The 3,700-acre watershed provides the city's drinking water. In 2015, the city agreed to limit logging in exchange for banking carbon sequestration credits sold to industrial polluters to offset their environmental impact.
The City Council approved taking bids on a 43-acre thinning in the northwest corner of the watershed this summer that would mimic historic forests and could earn the city $250,000.
Known as a variable retention harvest, the thinning would leave 30% to 50% of existing trees, mimicking the spacing of old growth forests. Benjamin Hayes, the city forester, said the project would also increase the species diversity of a stand dominated by hemlocks.
“When we replant, for instance, we’re putting in cedar, but we’re also retaining all of the spruce and cedar — some alder – and increasing the species diversity across the whole northwest portion of the watershed,” Hayes said.
The city did not have a harvest in 2020, when it sold $837,500 worth of carbon sequestration credits. With the city unable to make profitable timber sales some years, city staff is looking at how to supplement capital improvement funds with carbon sequestration credits.
The City Council also approved taking bids on a 70-acre thinning of new forest just west of the main Bear Creek Reservoir planted after a windstorm in 2007. The 14-year-old forest has grown to around 1,000 trees per acre, too dense for healthy growth and too small to have any commercial value.
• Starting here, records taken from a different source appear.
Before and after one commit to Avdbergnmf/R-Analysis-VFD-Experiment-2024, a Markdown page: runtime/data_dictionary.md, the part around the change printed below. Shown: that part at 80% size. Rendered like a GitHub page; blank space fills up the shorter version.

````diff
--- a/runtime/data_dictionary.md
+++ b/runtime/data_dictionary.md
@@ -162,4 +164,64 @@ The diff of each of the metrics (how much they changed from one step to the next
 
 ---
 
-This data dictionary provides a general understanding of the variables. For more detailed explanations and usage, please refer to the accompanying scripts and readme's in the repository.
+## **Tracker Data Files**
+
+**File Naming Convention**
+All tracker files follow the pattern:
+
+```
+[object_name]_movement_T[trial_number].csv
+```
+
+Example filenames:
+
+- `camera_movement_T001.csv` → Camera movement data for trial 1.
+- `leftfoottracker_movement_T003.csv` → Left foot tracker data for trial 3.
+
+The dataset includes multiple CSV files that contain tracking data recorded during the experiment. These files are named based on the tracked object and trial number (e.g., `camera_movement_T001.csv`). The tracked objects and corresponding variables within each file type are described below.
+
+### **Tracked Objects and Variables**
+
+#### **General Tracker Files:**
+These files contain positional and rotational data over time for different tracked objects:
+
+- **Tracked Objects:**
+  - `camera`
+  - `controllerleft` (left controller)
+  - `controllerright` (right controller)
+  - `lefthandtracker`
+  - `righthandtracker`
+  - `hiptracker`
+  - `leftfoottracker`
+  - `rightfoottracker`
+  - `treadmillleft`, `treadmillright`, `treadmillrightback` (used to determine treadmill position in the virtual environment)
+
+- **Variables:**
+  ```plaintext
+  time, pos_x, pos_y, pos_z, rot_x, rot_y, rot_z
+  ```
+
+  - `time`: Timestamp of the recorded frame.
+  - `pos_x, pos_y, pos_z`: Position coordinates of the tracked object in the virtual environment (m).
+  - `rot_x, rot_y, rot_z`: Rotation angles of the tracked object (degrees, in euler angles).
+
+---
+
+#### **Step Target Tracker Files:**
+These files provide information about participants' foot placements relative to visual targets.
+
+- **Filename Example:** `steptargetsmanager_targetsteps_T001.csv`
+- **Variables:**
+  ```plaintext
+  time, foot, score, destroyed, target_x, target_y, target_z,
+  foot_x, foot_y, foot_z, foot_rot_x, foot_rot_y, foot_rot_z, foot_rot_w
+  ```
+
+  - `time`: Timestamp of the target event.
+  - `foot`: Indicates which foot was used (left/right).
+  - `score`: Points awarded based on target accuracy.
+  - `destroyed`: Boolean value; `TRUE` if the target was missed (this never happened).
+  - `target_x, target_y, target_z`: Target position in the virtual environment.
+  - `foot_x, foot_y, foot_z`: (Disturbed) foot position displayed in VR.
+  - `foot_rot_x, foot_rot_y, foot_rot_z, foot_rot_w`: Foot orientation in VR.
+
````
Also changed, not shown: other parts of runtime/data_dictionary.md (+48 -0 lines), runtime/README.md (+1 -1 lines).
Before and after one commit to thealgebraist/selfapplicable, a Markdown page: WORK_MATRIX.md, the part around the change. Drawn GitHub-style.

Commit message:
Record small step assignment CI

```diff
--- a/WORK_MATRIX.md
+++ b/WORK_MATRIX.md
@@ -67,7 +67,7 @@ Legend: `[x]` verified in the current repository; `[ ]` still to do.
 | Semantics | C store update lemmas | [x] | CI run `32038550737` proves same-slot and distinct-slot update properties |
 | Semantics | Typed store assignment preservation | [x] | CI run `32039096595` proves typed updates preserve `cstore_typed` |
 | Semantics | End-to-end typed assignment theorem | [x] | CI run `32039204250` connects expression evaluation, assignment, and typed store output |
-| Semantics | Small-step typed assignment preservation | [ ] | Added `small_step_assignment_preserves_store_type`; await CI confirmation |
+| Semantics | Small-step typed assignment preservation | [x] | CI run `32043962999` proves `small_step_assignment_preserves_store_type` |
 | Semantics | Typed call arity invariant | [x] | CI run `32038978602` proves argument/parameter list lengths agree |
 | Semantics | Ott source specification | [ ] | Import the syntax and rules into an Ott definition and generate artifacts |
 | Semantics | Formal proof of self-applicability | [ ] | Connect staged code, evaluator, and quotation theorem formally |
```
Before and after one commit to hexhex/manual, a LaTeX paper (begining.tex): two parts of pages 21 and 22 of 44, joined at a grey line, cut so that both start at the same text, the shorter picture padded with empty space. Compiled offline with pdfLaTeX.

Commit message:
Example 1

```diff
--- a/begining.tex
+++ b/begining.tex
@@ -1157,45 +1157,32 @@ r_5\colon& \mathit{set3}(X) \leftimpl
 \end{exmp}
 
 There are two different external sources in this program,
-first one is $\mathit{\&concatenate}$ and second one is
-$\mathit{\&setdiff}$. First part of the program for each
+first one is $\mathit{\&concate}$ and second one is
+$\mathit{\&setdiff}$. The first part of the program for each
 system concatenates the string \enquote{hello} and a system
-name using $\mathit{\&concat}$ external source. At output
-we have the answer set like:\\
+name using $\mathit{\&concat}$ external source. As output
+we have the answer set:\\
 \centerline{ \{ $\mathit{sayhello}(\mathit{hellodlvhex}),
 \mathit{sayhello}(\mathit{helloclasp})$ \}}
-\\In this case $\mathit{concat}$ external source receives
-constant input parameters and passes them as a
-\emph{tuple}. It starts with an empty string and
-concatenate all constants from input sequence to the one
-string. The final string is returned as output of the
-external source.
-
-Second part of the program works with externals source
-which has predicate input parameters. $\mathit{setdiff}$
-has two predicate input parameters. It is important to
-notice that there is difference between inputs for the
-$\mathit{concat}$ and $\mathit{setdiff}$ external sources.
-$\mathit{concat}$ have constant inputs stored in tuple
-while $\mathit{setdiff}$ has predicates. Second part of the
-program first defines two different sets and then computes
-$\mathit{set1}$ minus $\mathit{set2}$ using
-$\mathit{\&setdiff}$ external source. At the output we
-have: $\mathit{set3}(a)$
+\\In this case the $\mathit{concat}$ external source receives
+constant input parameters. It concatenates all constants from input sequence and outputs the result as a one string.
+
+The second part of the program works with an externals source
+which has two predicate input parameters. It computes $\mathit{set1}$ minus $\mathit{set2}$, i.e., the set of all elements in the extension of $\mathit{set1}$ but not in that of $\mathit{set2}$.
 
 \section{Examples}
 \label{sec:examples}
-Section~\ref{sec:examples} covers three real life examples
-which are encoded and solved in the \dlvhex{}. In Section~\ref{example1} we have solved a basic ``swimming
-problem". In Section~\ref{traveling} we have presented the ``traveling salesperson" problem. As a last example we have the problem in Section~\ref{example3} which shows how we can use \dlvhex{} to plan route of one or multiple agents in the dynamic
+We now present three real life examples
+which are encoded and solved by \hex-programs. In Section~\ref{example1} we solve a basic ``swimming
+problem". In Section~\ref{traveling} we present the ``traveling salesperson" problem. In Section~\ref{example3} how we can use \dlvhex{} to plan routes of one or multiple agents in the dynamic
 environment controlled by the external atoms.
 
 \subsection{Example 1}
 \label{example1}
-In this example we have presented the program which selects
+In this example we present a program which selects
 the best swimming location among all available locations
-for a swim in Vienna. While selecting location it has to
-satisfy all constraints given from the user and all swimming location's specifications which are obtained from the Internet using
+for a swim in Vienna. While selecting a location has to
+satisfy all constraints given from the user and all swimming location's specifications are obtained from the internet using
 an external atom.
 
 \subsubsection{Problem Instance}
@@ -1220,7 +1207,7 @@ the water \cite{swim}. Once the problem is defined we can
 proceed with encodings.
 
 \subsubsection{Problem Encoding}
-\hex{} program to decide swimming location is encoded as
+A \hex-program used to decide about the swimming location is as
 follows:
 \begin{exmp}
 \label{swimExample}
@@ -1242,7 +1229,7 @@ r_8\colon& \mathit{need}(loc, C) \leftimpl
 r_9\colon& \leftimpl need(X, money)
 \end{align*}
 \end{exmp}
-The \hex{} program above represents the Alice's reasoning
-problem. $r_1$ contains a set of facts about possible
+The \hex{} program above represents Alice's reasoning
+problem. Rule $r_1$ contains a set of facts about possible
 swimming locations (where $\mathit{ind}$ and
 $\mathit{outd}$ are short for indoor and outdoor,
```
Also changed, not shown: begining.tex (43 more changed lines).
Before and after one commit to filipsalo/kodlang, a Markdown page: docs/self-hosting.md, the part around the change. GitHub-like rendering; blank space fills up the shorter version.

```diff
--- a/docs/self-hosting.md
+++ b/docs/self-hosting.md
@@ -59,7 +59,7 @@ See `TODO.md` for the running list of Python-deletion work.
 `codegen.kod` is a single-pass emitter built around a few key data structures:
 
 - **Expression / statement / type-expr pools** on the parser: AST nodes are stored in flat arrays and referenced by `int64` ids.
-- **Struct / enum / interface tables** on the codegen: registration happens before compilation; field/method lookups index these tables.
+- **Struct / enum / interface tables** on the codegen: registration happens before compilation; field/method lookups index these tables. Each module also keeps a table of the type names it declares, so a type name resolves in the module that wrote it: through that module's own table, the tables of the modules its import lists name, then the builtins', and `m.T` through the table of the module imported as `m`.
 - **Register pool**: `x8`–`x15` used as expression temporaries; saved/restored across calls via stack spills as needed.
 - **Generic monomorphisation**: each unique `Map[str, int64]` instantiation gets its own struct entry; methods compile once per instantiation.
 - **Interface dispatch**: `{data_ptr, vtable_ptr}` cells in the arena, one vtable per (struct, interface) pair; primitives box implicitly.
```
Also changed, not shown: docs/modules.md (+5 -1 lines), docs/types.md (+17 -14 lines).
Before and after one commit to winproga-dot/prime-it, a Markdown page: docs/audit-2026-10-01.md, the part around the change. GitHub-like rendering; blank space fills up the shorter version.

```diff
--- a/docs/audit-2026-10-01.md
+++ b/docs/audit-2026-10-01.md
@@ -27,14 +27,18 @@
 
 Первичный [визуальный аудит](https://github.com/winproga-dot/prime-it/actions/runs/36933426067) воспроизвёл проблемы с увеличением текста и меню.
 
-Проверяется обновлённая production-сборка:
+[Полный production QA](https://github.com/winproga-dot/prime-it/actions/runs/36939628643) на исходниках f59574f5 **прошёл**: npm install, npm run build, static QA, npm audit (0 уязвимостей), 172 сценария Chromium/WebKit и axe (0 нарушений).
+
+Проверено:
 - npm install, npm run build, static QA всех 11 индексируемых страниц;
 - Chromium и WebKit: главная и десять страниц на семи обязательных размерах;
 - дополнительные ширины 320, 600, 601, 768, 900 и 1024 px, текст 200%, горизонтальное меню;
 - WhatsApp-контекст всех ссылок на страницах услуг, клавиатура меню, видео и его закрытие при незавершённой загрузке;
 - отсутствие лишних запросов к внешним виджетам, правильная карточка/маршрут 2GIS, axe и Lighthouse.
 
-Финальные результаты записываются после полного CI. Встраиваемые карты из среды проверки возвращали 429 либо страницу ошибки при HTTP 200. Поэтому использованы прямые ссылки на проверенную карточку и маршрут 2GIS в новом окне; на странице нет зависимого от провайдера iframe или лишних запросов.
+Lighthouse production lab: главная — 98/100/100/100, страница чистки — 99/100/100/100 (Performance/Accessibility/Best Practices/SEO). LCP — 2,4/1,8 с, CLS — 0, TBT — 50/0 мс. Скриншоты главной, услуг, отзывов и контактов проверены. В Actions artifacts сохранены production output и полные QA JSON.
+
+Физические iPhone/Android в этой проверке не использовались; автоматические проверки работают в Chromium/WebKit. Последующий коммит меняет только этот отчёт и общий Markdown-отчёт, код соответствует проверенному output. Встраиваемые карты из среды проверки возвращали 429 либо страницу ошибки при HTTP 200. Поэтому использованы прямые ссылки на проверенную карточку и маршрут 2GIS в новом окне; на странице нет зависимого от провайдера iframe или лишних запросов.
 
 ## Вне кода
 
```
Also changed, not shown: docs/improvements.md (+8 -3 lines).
The thinning project would reduce the density to around 300 trees per acre and cost the city between $20,000 and $30,000.
Hayes has pointed to such thinning projects as a primary method of forest stewardship in the Bear Creek watershed, along with road maintenance to improve water quality.